I was asked in an interview not long ago what Truncate did in SQL Server. I had remembered seeing a Truncate statement in the code of the project that I am currently working on, but couldn't remember what we used it for. I came home and read up on it.
The statement is Truncate Table [table name].
It appears to be the equivalent to the DELETE statement without a where clause. Basically it dumps all your records in the table. This is handy for temp tables that you might be using and reusing for heavy lifting.
Truncate Table is faster than Delete. It is likely that truncate doesn't pick each row, but just dumps them all. Perhaps moving a record pointer to the top of the table and letting all the other memory be reclaimed. It also doesn't appear to do all the logging that Delete does. It you need logging you should stick with Delete and take the performance hit.
In many ways the end result of Truncate Table is the same as executing a Drop Table and then a Create Table with the exact same table layout.
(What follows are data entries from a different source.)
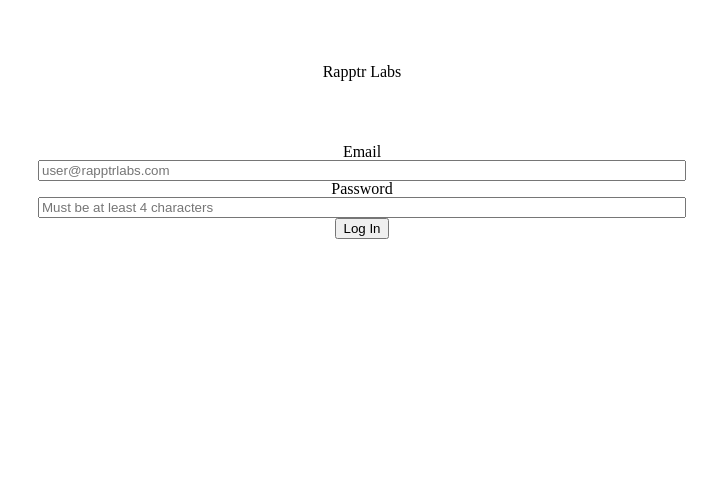
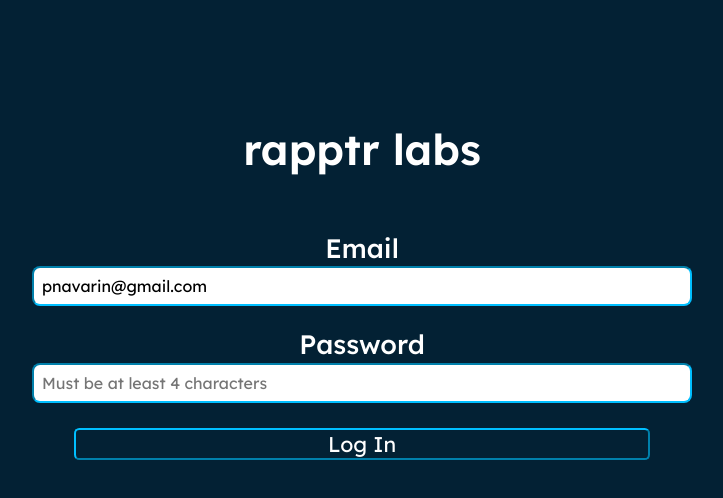
Before and after one commit to pierrenav13/todo-app, a React (Create React App) app: page / in a window 1280 px wide. Shown: the top 498 px of the page, without its empty margins (278-1001 px from the left). Built offline with nearby package versions, Linux system fonts and the light colour scheme.

Commit message:
Login issues resolved

```diff
--- a/public/index.html
+++ b/public/index.html
@@ -3,6 +3,7 @@
   <head>
     <meta charset="utf-8" />
     <link rel="icon" href="%PUBLIC_URL%/favicon.ico" />
+    <link href="https://fonts.googleapis.com/css2?family=Lexend+Deca:wght@400;500;600&display=swap" rel="stylesheet">
     <meta name="viewport" content="width=device-width, initial-scale=1" />
     <meta name="theme-color" content="#000000" />
     <meta
@@ -27,17 +28,8 @@
     <title>React App</title>
   </head>
   <body>
-    <noscript>You need to enable JavaScript to run this app.</noscript>
+
     <div id="root"></div>
-    <!--
-      This HTML file is a template.
-      If you open it directly in the browser, you will see an empty page.
 
-      You can add webfonts, meta tags, or analytics to this file.
-      The build step will place the bundled scripts into the <body> tag.
-
-      To begin the development, run `npm start` or `yarn start`.
-      To create a production bundle, use `npm run build` or `yarn build`.
-    -->
   </body>
 </html>
--- a/src/App.css
+++ b/src/App.css
@@ -136,12 +136,21 @@
 
 /*
 */
+html{
+  background-color: rgb(3, 33, 52);
+
+}
+
 
 .App {
   display: flex;
   flex-direction: column;
   text-align: center;
+  color: rgb(255, 255, 255);
+  font-family: 'Lexend Deca', sans-serif;
 }
+
+
 
 .login-form{
   display: flex;
@@ -151,9 +160,47 @@
 
 .login-form input{
   width: 50%;
+  margin-top: 5px;
+  margin-bottom: 25px;
+  font-family: 'Lexend Deca', sans-serif;
+  border-color: rgb(0, 191, 255);
+  border-radius: 8px;
+  padding: 8px;
+  font-size: 12pt;
+}
+
+.login-form input:focus{
+  border: 2pt;
+  border-color: rgb(0, 191, 255);
 }
 
 .r-labs{
-  padding-top: 5%;
+  padding-top: 10%;
   padding-bottom: 5%;
+
+  font-weight: 600;
+  font-size: 32pt;
 }
+
+#login{
+  font-family: 'Lexend Deca', sans-serif;
+  background-color: transparent;
+  border-radius: 4pt;
+  color: white;
+  border-color: rgb(0, 191, 255);
+  font-size: 16pt;
+  width: 45%;
+}
+
+#login:hover{
+  background-color: rgb(0, 191, 255);
+  color: black;
+  border: white;
+  padding: 2px;
+}
+
+
+.login-form label{
+  font-size: 20pt;
+  font-weight: 500;
+}
--- a/src/App.js
+++ b/src/App.js
@@ -1,11 +1,11 @@
 import logo from './logo.svg';
 import './App.css';
-import { Login } from './user_auth/Login';
+import { Login } from './components/Login';
 
 function App() {
   return (
     <div className="App">
-      <h1 className='r-labs'>Rapptr Labs</h1>
+      <h1 className='r-labs'>rapptr labs</h1>
       <Login />
     </div>
   );
--- /dev/null
+++ b/src/components/Login.jsx
@@ -0,0 +1,74 @@
+import React, {useEffect, useState} from "react";
+
+export const Login = (props) => {
+    const [email, setEmail] = useState('pnavarin@gmail.com');
+    const [pass, setPass] = useState('');
+    const [emailErrors, setEmailErrors] = useState([]);
+    const [passwordErrors, setPasswordErrors] = useState([]);
+    const [formValid, setFormValid] = useState(false);
+
+    useEffect(() => {
+        setEmailErrors([]);
+        if(email.includes('@') === false){
+            const emailSet = new Set([...emailErrors, 'Email must include @']);
+            // setEmailErrors(emailErrors => [...emailErrors, 'Email must include @'])
+            setEmailErrors(emailErrors => [...emailSet])
+
+        }
+        if(email.slice(-4) !== '.com'){
+            const emailSet = new Set([...emailErrors, 'Email must end with .com']);
+            // setEmailErrors([...emailSet]);
+            // setEmailErrors(emailErrors => [...emailErrors, 'Email must end with .com'])
+            setEmailErrors(emailErrors => [...emailSet])
+
+        }
+        if (email.includes('@') === true && email.slice(-4) === '.com'){
+            setEmailErrors([]);
+        }
+        if(pass.length === 0){
+            setPasswordErrors([]);
+        } else if (pass.length < 4){
+            setPasswordErrors(['Password must be greater than 4 characters']);
+        } else if (pass.length > 16){
+            setPasswordErrors(['Password cannot be greater than 16 characters']);
+        }  else {
+            setPasswordErrors([]);
+        }
+
+    }, [email, pass])
+
+    const handleSubmit = (e) => {
+        e.preventDefault();
+    }
+
+
+
+    const emailErrorList = (emailErrors || []).map((error, id) =>
+        <li key={id}>{error}</li>
+    );
+
+
+    const passwordErrorList = passwordErrors.map((error, id) =>
+        <li key={id}>{error}</li>
+    );
+
+    return (
+        <div className='auth-form-container'>
+
+            <form className='login-form' onSubmit={handleSubmit}>
+                <label htmlFor="email">Email</label>
+                <input type="email" onChange={(e) => setEmail(e.target.value)} value={email} placeholder="user@rapptrlabs.com" id="email" name="email"/>
+
+                <ul>{emailErrorList}</ul>
+
+                <label htmlFor="password">Password</label>
+                <input type="password" onChange={(e) => setPass(e.target.value)} value={pass} placeholder="Must be at least 4 characters" id="password" name="password" />
+
+                <ul>{passwordErrorList}</ul>
+
+                <button id='login' type="submit">Log In</button>
+            </form>
+
+        </div>
+    )
+}
--- a/src/user_auth/Login.jsx
+++ /dev/null
@@ -1,26 +0,0 @@
-import React, {useState} from "react";
-
-export const Login = (props) => {
-    const [email, setEmail] = useState('');
-    const [pass, setPass] = useState('');
-
-    const handleSubmit = (e) => {
-        e.preventDefault();
-    }
-
-    return (
-        <div className='auth-form-container'>
-
-            <form className='login-form' onSubmit={handleSubmit}>
-                <label htmlFor="email">Email</label>
-                <input type="email" onChange={(e) => setEmail(e.target.value)} value={email} placeholder="user@rapptrlabs.com" id="email" name="email"/>
-
-                <label htmlFor="password">Password</label>
-                <input type="password" onChange={(e) => setPass(e.target.value)} value={pass} placeholder="Must be at least 4 characters" id="password" name="password" />
-
-                <button type="submit">Log In</button>
-            </form>
-
-        </div>
-    )
-}
```
Also changed, not shown: src/components/todo/TodoForm.jsx (added, +13 -0 lines).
There seem to be limitations on the Truncate command that it can't be used if the table has a foreign key constraint. The Delete statement does not have that limitation.